**Task brief**
Pull every line containing the word "changed" out of the material below.

**Data records**
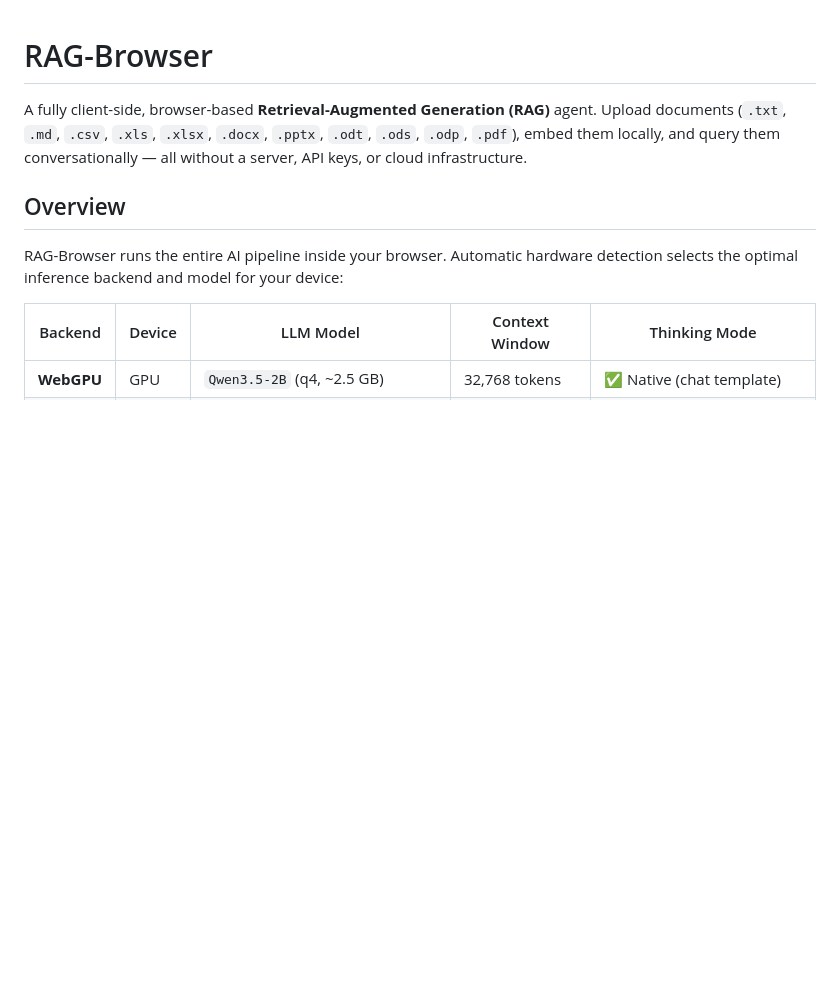
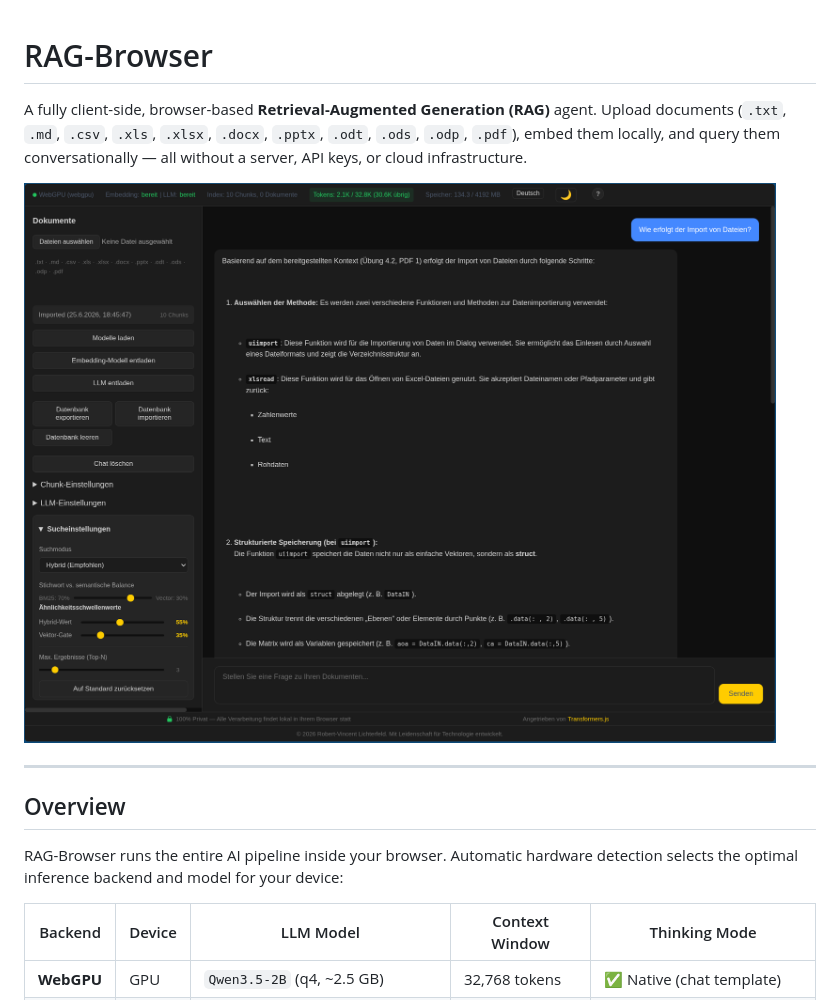
Before and after one commit to RobertLicht/rag-browser, a Markdown page: README.md, the part around the change. Rendered like a GitHub page; pictures changed too: images/rag-browser-example-01.png (added); blank space fills up the shorter version.

Commit message:
main - Added images and updated README.md

```diff
--- a/README.md
+++ b/README.md
@@ -1,6 +1,10 @@
 # RAG-Browser
 
 A fully client-side, browser-based **Retrieval-Augmented Generation (RAG)** agent. Upload documents (`.txt`, `.md`, `.csv`, `.xls`, `.xlsx`, `.docx`, `.pptx`, `.odt`, `.ods`, `.odp`, `.pdf`), embed them locally, and query them conversationally — all without a server, API keys, or cloud infrastructure.
+
+![Failed to show image](./images/rag-browser-example-01.png "Usage example of the RAG-Browser application")
+
+---
 
 ## Overview
 
```
Also changed, not shown: images/rag-browser-example-02.png (added).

**Response to the task**
Before and after one commit to RobertLicht/rag-browser, a Markdown page: README.md, the part around the change. Rendered like a GitHub page; pictures changed too: images/rag-browser-example-01.png (added); blank space fills up the shorter version.
Also changed, not shown: images/rag-browser-example-02.png (added).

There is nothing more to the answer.